    GPFS Franchise, Inc. has been approved by California Department of Corporations to start the sale of Franchise Opportunities.

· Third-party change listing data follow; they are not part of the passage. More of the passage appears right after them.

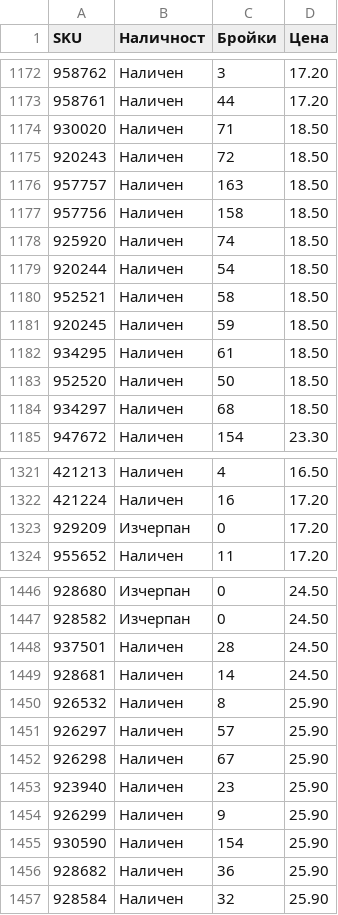
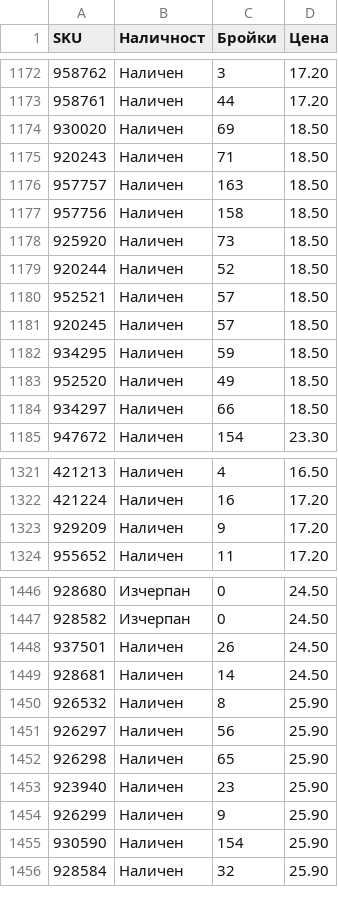
Before and after one commit to vladi1199/filstar, a CSV file: results_filstar.csv, drawn as a sheet; only a part is shown, gaps mark what is left out; the diff covers the shown part only.

```diff
--- a/results_filstar.csv
+++ b/results_filstar.csv
@@ -1173,13 +1173,13 @@ SKU,Наличност,Бройки,Цена
 958761,Наличен,44,17.20
-930020,Наличен,71,18.50
-920243,Наличен,72,18.50
+930020,Наличен,69,18.50
+920243,Наличен,71,18.50
 957757,Наличен,163,18.50
 957756,Наличен,158,18.50
-925920,Наличен,74,18.50
-920244,Наличен,54,18.50
-952521,Наличен,58,18.50
-920245,Наличен,59,18.50
-934295,Наличен,61,18.50
-952520,Наличен,50,18.50
-934297,Наличен,68,18.50
+925920,Наличен,73,18.50
+920244,Наличен,52,18.50
+952521,Наличен,57,18.50
+920245,Наличен,57,18.50
+934295,Наличен,59,18.50
+952520,Наличен,49,18.50
+934297,Наличен,66,18.50
 947672,Наличен,154,23.30
@@ -1322,3 +1322,3 @@ SKU,Наличност,Бройки,Цена
 421224,Наличен,16,17.20
-929209,Изчерпан,0,17.20
+929209,Наличен,9,17.20
 955652,Наличен,11,17.20
@@ -1447,7 +1447,7 @@ SKU,Наличност,Бройки,Цена
 928582,Изчерпан,0,24.50
-937501,Наличен,28,24.50
+937501,Наличен,26,24.50
 928681,Наличен,14,24.50
 926532,Наличен,8,25.90
-926297,Наличен,57,25.90
-926298,Наличен,67,25.90
+926297,Наличен,56,25.90
+926298,Наличен,65,25.90
 923940,Наличен,23,25.90
@@ -1455,3 +1455,2 @@ SKU,Наличност,Бройки,Цена
 930590,Наличен,154,25.90
-928682,Наличен,36,25.90
 928584,Наличен,32,25.90
```
Also changed, not shown: 81 edited cells elsewhere in this file, 2 other files.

  • Oh, and OF COURSE OBAMA WILL SIGN IT! So much for the Dems being for personal freedoms!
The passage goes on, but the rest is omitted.